DIRECTIONS: Report each line below that carries the word "rename".

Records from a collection
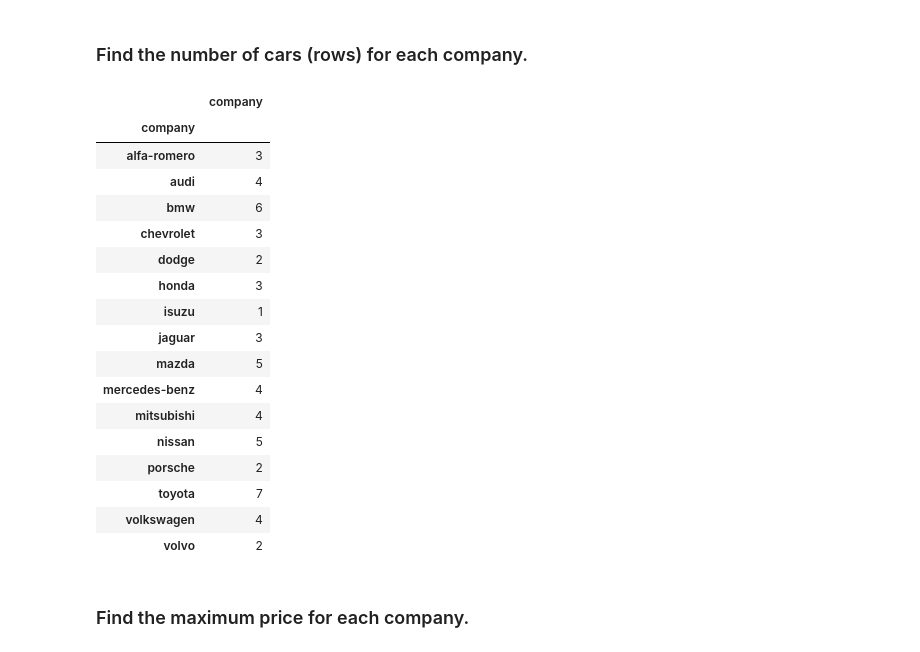
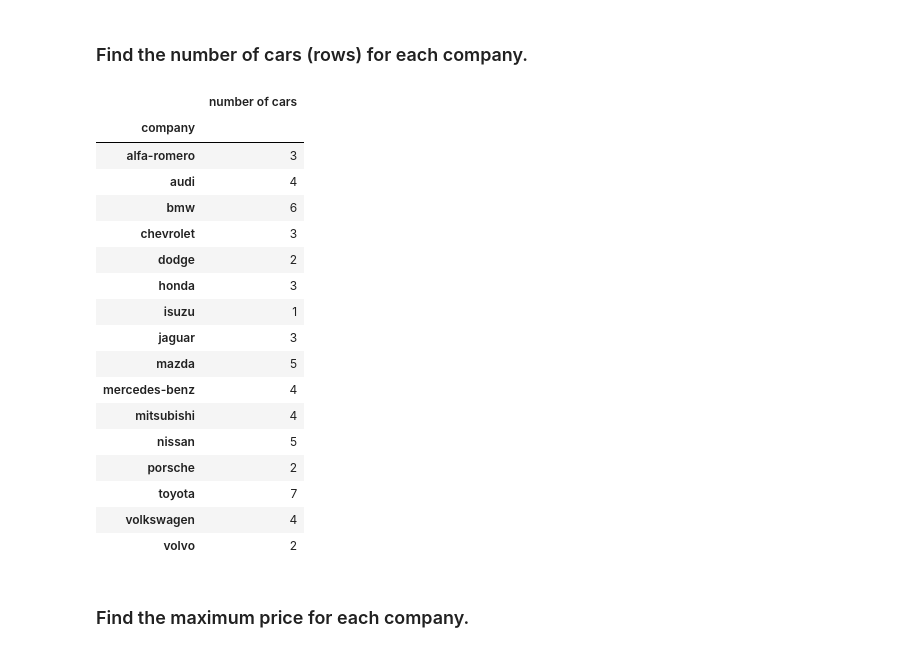
Before and after one commit to andygido/kunskapskontroll_2, a Jupyter notebook: kunskapskontroll_2_3_Pandas.ipynb, the cells around one changed output. Cells and saved outputs as stored; diff of their text form; code cells hidden in the pictures.

```diff
--- a/kunskapskontroll_2_3_Pandas.ipynb
+++ b/kunskapskontroll_2_3_Pandas.ipynb
@@ -152,10 +164,9 @@ cars_data.loc[cars_data["company"].str.contains("|".join(["audi", "bmw", "porsch
 # %% [markdown]
 ### Find the number of cars (rows) for each company.
 # %%
-#cars_data.groupby(["company"]).count()
-cars_data.groupby(["company"]).agg({'company': 'count'}).rename(columns={'cars': 'number_of_rows'})
+cars_data.groupby(["company"]).agg({"company": "count"}).rename(columns={"company": "number of cars"})
 # %% [output]
-|  | company |
+|  | number of cars |
 | company |  |
 | alfa-romero | 3 |
 | audi | 4 |
```
Also changed, not shown: parts of 4 cells of this notebook, 2 other files.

RESPONSE:
-cars_data.groupby(["company"]).agg({'company': 'count'}).rename(columns={'cars': 'number_of_rows'})
+cars_data.groupby(["company"]).agg({"company": "count"}).rename(columns={"company": "number of cars"})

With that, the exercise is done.